Mike Walsh grad, current student-elected trustee, calls his job the loneliest student leader position on campus. It’s true — being on the Board of Trustees means interacting with a slew of stone-faced alumni as they hash out the future of our University. And being a student means listening to peers and fighting for their rights. To be an intermediary between these two groups requires a strong will while also being malleable to change.
Back in the ’60s, when the position of student trustee came into existence, it was an outlet for activists to make their voices known amongst a reluctant crowd of naysayers. These people paved the way for an institutionalized position where students could make themselves heard in Cornell’s decision-making process. But times have shifted. Change isn’t always achieved by having the loudest voice or the most popular face; rather, it is achieved by crafting pragmatic and thoughtful solutions to the most complex problems.
After hosting the trustee candidates in a Sun-sponsored panel discussion and conducting one-on-one interviews with all 11 candidates, we sifted through the campaign talk for the real stuff: a strong personality that would stand up to the administration; a firm grasp of the goings on behind the Big Red tape; and a solid vision for making the tough decisions the University will face in the next two years. We sought someone who boasts a comprehensive understanding of the position as more than just one of 64 votes that comprise the board. Instead, the student trustee is unique in that he or she will be elected — as opposed to appointed — to support the breadth of student opinions.

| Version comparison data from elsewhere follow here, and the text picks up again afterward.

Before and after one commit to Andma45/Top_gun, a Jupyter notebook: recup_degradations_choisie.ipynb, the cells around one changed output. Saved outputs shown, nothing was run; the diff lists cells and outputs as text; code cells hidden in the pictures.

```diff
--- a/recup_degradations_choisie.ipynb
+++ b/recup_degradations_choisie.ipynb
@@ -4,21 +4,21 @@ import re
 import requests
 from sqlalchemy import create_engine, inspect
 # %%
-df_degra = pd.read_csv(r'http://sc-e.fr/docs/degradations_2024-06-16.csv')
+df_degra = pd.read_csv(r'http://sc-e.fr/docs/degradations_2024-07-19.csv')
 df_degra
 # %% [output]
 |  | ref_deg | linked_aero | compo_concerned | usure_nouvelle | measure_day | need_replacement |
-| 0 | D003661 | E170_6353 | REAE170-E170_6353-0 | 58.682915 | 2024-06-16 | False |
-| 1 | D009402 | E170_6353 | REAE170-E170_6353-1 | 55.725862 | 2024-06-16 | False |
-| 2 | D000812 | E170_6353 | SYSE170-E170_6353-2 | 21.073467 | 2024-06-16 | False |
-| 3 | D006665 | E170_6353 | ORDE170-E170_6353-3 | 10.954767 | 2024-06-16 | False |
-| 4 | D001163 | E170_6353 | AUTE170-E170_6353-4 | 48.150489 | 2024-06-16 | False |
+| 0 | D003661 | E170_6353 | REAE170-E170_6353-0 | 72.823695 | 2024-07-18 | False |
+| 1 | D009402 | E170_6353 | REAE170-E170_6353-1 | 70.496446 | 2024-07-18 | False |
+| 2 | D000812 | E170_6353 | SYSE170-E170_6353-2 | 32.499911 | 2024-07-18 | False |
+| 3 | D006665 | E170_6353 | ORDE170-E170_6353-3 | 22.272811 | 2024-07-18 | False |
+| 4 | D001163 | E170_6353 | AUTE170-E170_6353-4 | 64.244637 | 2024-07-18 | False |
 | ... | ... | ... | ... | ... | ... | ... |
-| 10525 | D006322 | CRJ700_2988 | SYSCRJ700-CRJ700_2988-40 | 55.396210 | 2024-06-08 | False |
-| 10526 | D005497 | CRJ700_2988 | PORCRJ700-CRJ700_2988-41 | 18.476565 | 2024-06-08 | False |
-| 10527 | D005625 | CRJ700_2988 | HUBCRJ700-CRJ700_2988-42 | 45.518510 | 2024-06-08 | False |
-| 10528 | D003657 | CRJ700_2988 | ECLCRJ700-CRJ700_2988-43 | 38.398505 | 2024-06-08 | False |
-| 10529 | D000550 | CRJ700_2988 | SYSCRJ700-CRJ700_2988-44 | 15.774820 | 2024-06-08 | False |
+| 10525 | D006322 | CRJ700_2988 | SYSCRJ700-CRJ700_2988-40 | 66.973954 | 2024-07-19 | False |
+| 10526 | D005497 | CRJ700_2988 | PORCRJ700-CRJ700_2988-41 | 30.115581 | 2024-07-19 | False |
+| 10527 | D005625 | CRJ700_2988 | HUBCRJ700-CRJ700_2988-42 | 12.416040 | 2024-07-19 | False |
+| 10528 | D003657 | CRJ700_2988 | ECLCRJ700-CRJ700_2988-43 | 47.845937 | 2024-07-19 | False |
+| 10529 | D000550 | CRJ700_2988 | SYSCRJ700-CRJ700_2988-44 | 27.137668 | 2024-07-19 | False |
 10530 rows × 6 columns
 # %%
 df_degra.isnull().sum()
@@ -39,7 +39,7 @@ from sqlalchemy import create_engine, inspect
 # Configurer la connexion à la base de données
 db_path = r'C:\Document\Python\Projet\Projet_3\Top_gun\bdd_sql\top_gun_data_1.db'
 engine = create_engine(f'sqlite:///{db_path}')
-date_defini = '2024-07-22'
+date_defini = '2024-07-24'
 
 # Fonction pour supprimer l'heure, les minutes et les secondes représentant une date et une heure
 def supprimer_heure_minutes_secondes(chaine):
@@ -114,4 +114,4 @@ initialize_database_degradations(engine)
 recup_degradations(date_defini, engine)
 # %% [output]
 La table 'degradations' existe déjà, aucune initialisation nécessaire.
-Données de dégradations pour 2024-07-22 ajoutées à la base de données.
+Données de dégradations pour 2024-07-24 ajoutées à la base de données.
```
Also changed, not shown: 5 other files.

That's why we support Vincent Andrews ’11 for student trustee. From the moment we met this candidate, he insisted on a practical approach to change that could be achieved through comprehensive well-documented research. Having his hand in athletics, student governance and academic organizations gives him a full picture of student needs.
The student trustee position is not merely an extension of the Student Assembly. Representing all undergraduates on the Board of Trustees, a student must come to the table with a firm knowledge of how this University actually works. When meeting with the candidates — all sophomores and one freshmen — we assessed their grasp on what went into administrative decision-making at the University. Andrews understands where the trustee fits into the overall bureaucracy of the University.
But more importantly, it is Andrews’ platform that made him stand out from the pack. At the forefront of his campaign is a commitment to ensuring the student voice is heard and kept when making future cuts to the budget. Andrews recognizes that student jobs are at risk and promises to help keep student employment far away from the chopping block. Andrews is also committed to preserving academics by proposing a maximum student-teacher ratio that will keep a watchful eye on class size as the University tries to minimize faculty and staff costs across the board.
All candidates were quick to mention transparency as a top priority, but Andrews has a clear cut plan to ensure that the University spends wisely in the coming years. By demanding a dollar-by-dollar breakdown of student tuition from the University, Andrews vows to hold the administration accountable for rising tuition costs.
To date, all of the candidates have run impressive campaigns, so we implore you to look beyond the chalkings and formulate your own views of their platforms. Voting begins today at 8 a.m. and ends Thursday at 10 a.m.